8 min read
The answer is street food. There are a few joints that sell burgers, bakery items, traditional desserts, packaged dry foods, sweets and fermented edibles too. But if you want a more authentic experience, head straight over to the street stalls and food carts that dot every lane, corner and alleyway of New Road. Among them, you’ll find one that offers varieties of chaats, the ubiquitous Indian street food. For this issue of VMAG Hunger Hunt, we went to taste some chaat at Om Pani Puri Centre, one of the most famous food stalls in Khichapokhari, New Road.
If you're struggling to pinpoint just which one of the stalls Om Pani Puri Centre is, among the many others that have been there for ages, just do this: head for the one in front of People’s Plaza. It is ideally located for serving chaats and pani puris, and is almost always open. On one side of the stall, you’ll see potatoes, onions and chickpea gravy alongside potato tikkis getting warmed on gas. Next to that are towering steel plates and freshly rinsed and dried spoons. On the other side of the stall is an elaborate, but cosy-looking arrangement of condiments—spiced-up water, mashed potato mix, bhujiya and mini-puris, seasonings and dips.
Things might appear chaotic in front of the stall, as there is no space to sit down and eat, so customers just tend to approach the stall vendors from all sides, pick out their orders, pay, then step back and wait to be served. Usually, it takes a few minutes before they receive their orders, and people finish their food standing up. The menu here lists no more than half a dozen variety of chaats, but the most trending ones happen to be the dahi puri chaat and the alu tikki chaat.
Dahi puri chaat
The base for this chaat is simply half a dozen crispy, puffed mini-puris made of deep fried patties of chickpea flour.
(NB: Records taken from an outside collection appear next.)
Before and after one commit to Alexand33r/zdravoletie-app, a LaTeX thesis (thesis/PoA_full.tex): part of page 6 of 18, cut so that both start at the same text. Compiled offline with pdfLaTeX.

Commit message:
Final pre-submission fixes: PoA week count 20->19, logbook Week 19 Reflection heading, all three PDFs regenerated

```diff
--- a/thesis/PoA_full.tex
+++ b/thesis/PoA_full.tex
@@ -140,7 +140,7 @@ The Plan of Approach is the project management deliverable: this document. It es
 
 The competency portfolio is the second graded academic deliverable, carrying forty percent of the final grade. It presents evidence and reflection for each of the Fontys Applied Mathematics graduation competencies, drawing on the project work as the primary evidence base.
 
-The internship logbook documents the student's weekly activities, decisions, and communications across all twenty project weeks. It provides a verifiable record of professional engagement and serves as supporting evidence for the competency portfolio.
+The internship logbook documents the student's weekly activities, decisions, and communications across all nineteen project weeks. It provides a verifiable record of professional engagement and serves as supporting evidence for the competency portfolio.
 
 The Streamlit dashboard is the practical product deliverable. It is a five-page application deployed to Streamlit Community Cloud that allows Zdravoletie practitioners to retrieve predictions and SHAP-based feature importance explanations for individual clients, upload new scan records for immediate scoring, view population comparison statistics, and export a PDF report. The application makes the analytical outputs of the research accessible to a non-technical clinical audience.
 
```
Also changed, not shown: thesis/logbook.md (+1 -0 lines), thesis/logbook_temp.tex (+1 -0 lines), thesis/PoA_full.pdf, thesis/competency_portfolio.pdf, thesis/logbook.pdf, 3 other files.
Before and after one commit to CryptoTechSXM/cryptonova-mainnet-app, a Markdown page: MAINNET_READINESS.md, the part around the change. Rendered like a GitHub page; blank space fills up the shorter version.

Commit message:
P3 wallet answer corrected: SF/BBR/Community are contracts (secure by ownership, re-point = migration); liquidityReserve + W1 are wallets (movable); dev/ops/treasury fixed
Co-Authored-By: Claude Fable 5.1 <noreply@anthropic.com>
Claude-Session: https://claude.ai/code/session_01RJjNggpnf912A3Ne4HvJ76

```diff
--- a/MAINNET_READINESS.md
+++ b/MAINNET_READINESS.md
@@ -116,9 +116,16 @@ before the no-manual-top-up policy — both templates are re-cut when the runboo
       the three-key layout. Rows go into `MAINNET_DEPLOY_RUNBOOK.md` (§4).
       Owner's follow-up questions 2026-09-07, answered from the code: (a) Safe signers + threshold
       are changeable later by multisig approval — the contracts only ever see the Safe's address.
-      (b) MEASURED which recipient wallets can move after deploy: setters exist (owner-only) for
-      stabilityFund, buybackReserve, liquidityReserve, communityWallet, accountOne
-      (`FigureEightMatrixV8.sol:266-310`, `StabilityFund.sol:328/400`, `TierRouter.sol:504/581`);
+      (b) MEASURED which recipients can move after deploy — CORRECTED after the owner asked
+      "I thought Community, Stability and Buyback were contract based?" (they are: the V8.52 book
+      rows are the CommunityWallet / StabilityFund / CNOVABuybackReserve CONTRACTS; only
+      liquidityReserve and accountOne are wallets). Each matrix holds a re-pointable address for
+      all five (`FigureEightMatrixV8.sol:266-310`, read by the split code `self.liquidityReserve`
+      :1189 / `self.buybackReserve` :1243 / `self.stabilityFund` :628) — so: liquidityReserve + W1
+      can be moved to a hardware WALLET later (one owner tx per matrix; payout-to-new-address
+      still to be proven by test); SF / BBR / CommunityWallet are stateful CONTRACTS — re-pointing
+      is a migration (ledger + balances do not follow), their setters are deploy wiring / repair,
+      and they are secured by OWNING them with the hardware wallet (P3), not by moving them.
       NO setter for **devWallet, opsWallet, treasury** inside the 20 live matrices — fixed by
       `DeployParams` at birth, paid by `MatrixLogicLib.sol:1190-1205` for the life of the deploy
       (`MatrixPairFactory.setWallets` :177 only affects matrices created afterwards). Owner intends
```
The body is made of boiled, mashed potatoes mixed with diced raw onions and boiled chickpeas, which are then stuffed inside the puffed puris. The dressing part gets a bit complicated because a chaat uses chutneys for dressing and almost always requires three different types of it—a fruity and sweet tamarind dip; a thinner green watery dip with strong accents of mint, chilli and lemon; and tangy-sweet yogurt. Dahi puri even includes a few teaspoons of only potato gravy. For the garnish, at the end, a few pinches of chaat masala—a powdered mix of tamarind, green mangoes, cumin, black pepper, black salt and sev, noodle-like tiny threads of fried chickpea flour—is added. All the condiments are packed inside the puris, and only the yogurt is left to overflow on the plate. Each puri bursts with flavours, all different, but which come together with every bite.
Alu tikki chaat
Aalu tikkis are deep-fried patties of diced or mashed potatoes covered in thick chickpea batter. The base is a thick, warm potato gravy with whole chickpeas and onions that drenches the body of the chaat. The dressing combination is the same as the one for the dahi puri chaat, except that this one has only a few drops of tamarind dip. The garnish also remains the same as the dahi puri chaat but has an extra dash of chaat masala, which gives it a more spicy-savoury taste. And while the dahi puri chaat is served cool, the alu tikki chaat is served warm. Despite these differences, both make for an appetising daytime snack.
Why so much chickpeas in chaats?
Chickpeas and chickpea flour are ubiquitous when it comes to chaats. The reason, besides the fact that chickpeas have always been readily available in India and Nepal, is that they are inexpensive and mix well with water when ground finely. This batter, made of chickpea flour and water, can also be thinned or thickened as per requirement. And here’s the kicker: chickpeas are rich in protein and fry perfectly.